▸ Work required
Every entry should be reproduced word for word.

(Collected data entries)
"""
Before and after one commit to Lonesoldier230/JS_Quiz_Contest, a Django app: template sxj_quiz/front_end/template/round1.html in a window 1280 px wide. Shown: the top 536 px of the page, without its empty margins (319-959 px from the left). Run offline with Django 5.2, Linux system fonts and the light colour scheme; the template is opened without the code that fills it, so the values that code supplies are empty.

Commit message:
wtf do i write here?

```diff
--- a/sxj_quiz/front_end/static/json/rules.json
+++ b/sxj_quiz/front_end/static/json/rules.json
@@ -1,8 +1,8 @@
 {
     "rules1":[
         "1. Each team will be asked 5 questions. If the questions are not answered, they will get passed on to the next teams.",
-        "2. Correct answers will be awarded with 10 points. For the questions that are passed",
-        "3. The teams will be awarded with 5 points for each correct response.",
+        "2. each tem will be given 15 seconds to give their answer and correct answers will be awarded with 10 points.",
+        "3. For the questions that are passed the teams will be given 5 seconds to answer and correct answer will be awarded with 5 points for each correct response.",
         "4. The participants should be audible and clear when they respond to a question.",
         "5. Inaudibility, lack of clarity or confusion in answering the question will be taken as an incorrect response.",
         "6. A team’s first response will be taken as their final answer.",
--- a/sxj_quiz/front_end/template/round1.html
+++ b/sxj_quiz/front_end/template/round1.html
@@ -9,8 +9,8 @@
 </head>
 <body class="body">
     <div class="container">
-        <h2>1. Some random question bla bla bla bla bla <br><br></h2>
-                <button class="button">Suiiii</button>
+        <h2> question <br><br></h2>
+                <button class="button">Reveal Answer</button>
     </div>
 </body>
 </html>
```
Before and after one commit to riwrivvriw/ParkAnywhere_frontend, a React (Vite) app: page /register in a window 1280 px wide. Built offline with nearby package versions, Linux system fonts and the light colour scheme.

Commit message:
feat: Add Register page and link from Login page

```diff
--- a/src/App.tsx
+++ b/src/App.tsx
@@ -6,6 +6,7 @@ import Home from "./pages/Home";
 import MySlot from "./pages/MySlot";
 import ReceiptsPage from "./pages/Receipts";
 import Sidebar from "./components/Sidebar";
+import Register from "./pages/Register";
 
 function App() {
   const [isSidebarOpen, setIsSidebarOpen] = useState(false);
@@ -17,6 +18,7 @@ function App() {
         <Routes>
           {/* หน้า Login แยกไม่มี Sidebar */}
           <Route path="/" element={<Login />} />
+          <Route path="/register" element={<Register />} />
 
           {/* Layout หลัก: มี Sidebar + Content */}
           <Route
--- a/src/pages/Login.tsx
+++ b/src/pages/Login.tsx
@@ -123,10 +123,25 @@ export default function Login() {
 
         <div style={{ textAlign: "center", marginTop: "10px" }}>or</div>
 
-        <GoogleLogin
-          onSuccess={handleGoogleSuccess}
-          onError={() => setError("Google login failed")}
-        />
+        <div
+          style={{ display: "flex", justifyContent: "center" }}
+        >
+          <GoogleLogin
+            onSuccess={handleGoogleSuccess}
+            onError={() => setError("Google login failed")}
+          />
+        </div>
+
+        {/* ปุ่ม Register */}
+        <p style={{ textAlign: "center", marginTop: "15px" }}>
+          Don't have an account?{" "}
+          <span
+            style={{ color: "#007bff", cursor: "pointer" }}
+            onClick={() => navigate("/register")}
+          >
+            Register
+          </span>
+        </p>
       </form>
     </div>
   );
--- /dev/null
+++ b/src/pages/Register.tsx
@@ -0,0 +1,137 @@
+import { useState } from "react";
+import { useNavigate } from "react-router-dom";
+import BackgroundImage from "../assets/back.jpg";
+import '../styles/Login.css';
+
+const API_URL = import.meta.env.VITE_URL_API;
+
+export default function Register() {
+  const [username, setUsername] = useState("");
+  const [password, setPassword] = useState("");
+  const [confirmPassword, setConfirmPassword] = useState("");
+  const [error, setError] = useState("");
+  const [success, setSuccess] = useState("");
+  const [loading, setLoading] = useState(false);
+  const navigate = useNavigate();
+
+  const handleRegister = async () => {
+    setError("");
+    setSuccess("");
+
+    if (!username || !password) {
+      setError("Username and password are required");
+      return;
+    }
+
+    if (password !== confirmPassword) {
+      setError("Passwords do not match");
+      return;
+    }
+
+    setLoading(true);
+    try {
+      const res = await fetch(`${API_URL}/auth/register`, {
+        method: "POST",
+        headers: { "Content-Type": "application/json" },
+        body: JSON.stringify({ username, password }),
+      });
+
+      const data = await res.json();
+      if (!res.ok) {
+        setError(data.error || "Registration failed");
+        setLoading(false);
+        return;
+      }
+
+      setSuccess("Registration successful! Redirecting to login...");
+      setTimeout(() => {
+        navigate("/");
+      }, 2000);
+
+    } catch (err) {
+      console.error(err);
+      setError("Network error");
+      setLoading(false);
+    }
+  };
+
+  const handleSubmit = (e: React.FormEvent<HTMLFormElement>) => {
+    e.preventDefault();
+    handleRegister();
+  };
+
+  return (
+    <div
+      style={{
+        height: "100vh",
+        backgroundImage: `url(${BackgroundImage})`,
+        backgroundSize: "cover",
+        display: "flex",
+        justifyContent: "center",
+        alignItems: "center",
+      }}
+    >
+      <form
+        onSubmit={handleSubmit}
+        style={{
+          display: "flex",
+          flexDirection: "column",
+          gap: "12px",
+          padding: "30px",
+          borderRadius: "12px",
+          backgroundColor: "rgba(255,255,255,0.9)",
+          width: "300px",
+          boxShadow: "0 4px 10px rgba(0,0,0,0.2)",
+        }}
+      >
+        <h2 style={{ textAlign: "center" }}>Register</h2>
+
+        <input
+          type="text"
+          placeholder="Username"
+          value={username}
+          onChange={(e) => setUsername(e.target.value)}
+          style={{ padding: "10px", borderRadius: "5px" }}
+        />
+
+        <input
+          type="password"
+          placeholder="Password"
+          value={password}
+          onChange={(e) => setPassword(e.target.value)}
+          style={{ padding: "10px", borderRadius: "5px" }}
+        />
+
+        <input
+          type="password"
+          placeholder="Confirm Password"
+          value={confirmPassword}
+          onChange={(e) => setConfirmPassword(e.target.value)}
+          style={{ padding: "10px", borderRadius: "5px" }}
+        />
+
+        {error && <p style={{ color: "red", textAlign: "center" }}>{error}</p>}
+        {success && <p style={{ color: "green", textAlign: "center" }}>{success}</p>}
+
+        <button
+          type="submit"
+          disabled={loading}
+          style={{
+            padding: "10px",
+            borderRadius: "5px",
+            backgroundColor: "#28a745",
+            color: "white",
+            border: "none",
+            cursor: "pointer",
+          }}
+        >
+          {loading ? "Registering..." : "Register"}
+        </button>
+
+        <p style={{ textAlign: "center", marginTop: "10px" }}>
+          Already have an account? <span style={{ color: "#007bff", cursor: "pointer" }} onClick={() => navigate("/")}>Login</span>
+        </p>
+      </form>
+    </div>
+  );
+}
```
"""
▸ Solved exercise
Before and after one commit to Lonesoldier230/JS_Quiz_Contest, a Django app: template sxj_quiz/front_end/template/round1.html in a window 1280 px wide. Shown: the top 536 px of the page, without its empty margins (319-959 px from the left). Run offline with Django 5.2, Linux system fonts and the light colour scheme; the template is opened without the code that fills it, so the values that code supplies are empty.

Commit message:
wtf do i write here?

```diff
--- a/sxj_quiz/front_end/static/json/rules.json
+++ b/sxj_quiz/front_end/static/json/rules.json
@@ -1,8 +1,8 @@
 {
     "rules1":[
         "1. Each team will be asked 5 questions. If the questions are not answered, they will get passed on to the next teams.",
-        "2. Correct answers will be awarded with 10 points. For the questions that are passed",
-        "3. The teams will be awarded with 5 points for each correct response.",
+        "2. each tem will be given 15 seconds to give their answer and correct answers will be awarded with 10 points.",
+        "3. For the questions that are passed the teams will be given 5 seconds to answer and correct answer will be awarded with 5 points for each correct response.",
         "4. The participants should be audible and clear when they respond to a question.",
         "5. Inaudibility, lack of clarity or confusion in answering the question will be taken as an incorrect response.",
         "6. A team’s first response will be taken as their final answer.",
--- a/sxj_quiz/front_end/template/round1.html
+++ b/sxj_quiz/front_end/template/round1.html
@@ -9,8 +9,8 @@
 </head>
 <body class="body">
     <div class="container">
-        <h2>1. Some random question bla bla bla bla bla <br><br></h2>
-                <button class="button">Suiiii</button>
+        <h2> question <br><br></h2>
+                <button class="button">Reveal Answer</button>
     </div>
 </body>
 </html>
```
Before and after one commit to riwrivvriw/ParkAnywhere_frontend, a React (Vite) app: page /register in a window 1280 px wide. Built offline with nearby package versions, Linux system fonts and the light colour scheme.

Commit message:
feat: Add Register page and link from Login page

```diff
--- a/src/App.tsx
+++ b/src/App.tsx
@@ -6,6 +6,7 @@ import Home from "./pages/Home";
 import MySlot from "./pages/MySlot";
 import ReceiptsPage from "./pages/Receipts";
 import Sidebar from "./components/Sidebar";
+import Register from "./pages/Register";
 
 function App() {
   const [isSidebarOpen, setIsSidebarOpen] = useState(false);
@@ -17,6 +18,7 @@ function App() {
         <Routes>
           {/* หน้า Login แยกไม่มี Sidebar */}
           <Route path="/" element={<Login />} />
+          <Route path="/register" element={<Register />} />
 
           {/* Layout หลัก: มี Sidebar + Content */}
           <Route
--- a/src/pages/Login.tsx
+++ b/src/pages/Login.tsx
@@ -123,10 +123,25 @@ export default function Login() {
 
         <div style={{ textAlign: "center", marginTop: "10px" }}>or</div>
 
-        <GoogleLogin
-          onSuccess={handleGoogleSuccess}
-          onError={() => setError("Google login failed")}
-        />
+        <div
+          style={{ display: "flex", justifyContent: "center" }}
+        >
+          <GoogleLogin
+            onSuccess={handleGoogleSuccess}
+            onError={() => setError("Google login failed")}
+          />
+        </div>
+
+        {/* ปุ่ม Register */}
+        <p style={{ textAlign: "center", marginTop: "15px" }}>
+          Don't have an account?{" "}
+          <span
+            style={{ color: "#007bff", cursor: "pointer" }}
+            onClick={() => navigate("/register")}
+          >
+            Register
+          </span>
+        </p>
       </form>
     </div>
   );
--- /dev/null
+++ b/src/pages/Register.tsx
@@ -0,0 +1,137 @@
+import { useState } from "react";
+import { useNavigate } from "react-router-dom";
+import BackgroundImage from "../assets/back.jpg";
+import '../styles/Login.css';
+
+const API_URL = import.meta.env.VITE_URL_API;
+
+export default function Register() {
+  const [username, setUsername] = useState("");
+  const [password, setPassword] = useState("");
+  const [confirmPassword, setConfirmPassword] = useState("");
+  const [error, setError] = useState("");
+  const [success, setSuccess] = useState("");
+  const [loading, setLoading] = useState(false);
+  const navigate = useNavigate();
+
+  const handleRegister = async () => {
+    setError("");
+    setSuccess("");
+
+    if (!username || !password) {
+      setError("Username and password are required");
+      return;
+    }
+
+    if (password !== confirmPassword) {
+      setError("Passwords do not match");
+      return;
+    }
+
+    setLoading(true);
+    try {
+      const res = await fetch(`${API_URL}/auth/register`, {
+        method: "POST",
+        headers: { "Content-Type": "application/json" },
+        body: JSON.stringify({ username, password }),
+      });
+
+      const data = await res.json();
+      if (!res.ok) {
+        setError(data.error || "Registration failed");
+        setLoading(false);
+        return;
+      }
+
+      setSuccess("Registration successful! Redirecting to login...");
+      setTimeout(() => {
+        navigate("/");
+      }, 2000);
+
+    } catch (err) {
+      console.error(err);
+      setError("Network error");
+      setLoading(false);
+    }
+  };
+
+  const handleSubmit = (e: React.FormEvent<HTMLFormElement>) => {
+    e.preventDefault();
+    handleRegister();
+  };
+
+  return (
+    <div
+      style={{
+        height: "100vh",
+        backgroundImage: `url(${BackgroundImage})`,
+        backgroundSize: "cover",
+        display: "flex",
+        justifyContent: "center",
+        alignItems: "center",
+      }}
+    >
+      <form
+        onSubmit={handleSubmit}
+        style={{
+          display: "flex",
+          flexDirection: "column",
+          gap: "12px",
+          padding: "30px",
+          borderRadius: "12px",
+          backgroundColor: "rgba(255,255,255,0.9)",
+          width: "300px",
+          boxShadow: "0 4px 10px rgba(0,0,0,0.2)",
+        }}
+      >
+        <h2 style={{ textAlign: "center" }}>Register</h2>
+
+        <input
+          type="text"
+          placeholder="Username"
+          value={username}
+          onChange={(e) => setUsername(e.target.value)}
+          style={{ padding: "10px", borderRadius: "5px" }}
+        />
+
+        <input
+          type="password"
+          placeholder="Password"
+          value={password}
+          onChange={(e) => setPassword(e.target.value)}
+          style={{ padding: "10px", borderRadius: "5px" }}
+        />
+
+        <input
+          type="password"
+          placeholder="Confirm Password"
+          value={confirmPassword}
+          onChange={(e) => setConfirmPassword(e.target.value)}
+          style={{ padding: "10px", borderRadius: "5px" }}
+        />
+
+        {error && <p style={{ color: "red", textAlign: "center" }}>{error}</p>}
+        {success && <p style={{ color: "green", textAlign: "center" }}>{success}</p>}
+
+        <button
+          type="submit"
+          disabled={loading}
+          style={{
+            padding: "10px",
+            borderRadius: "5px",
+            backgroundColor: "#28a745",
+            color: "white",
+            border: "none",
+            cursor: "pointer",
+          }}
+        >
+          {loading ? "Registering..." : "Register"}
+        </button>
+
+        <p style={{ textAlign: "center", marginTop: "10px" }}>
+          Already have an account? <span style={{ color: "#007bff", cursor: "pointer" }} onClick={() => navigate("/")}>Login</span>
+        </p>
+      </form>
+    </div>
+  );
+}
```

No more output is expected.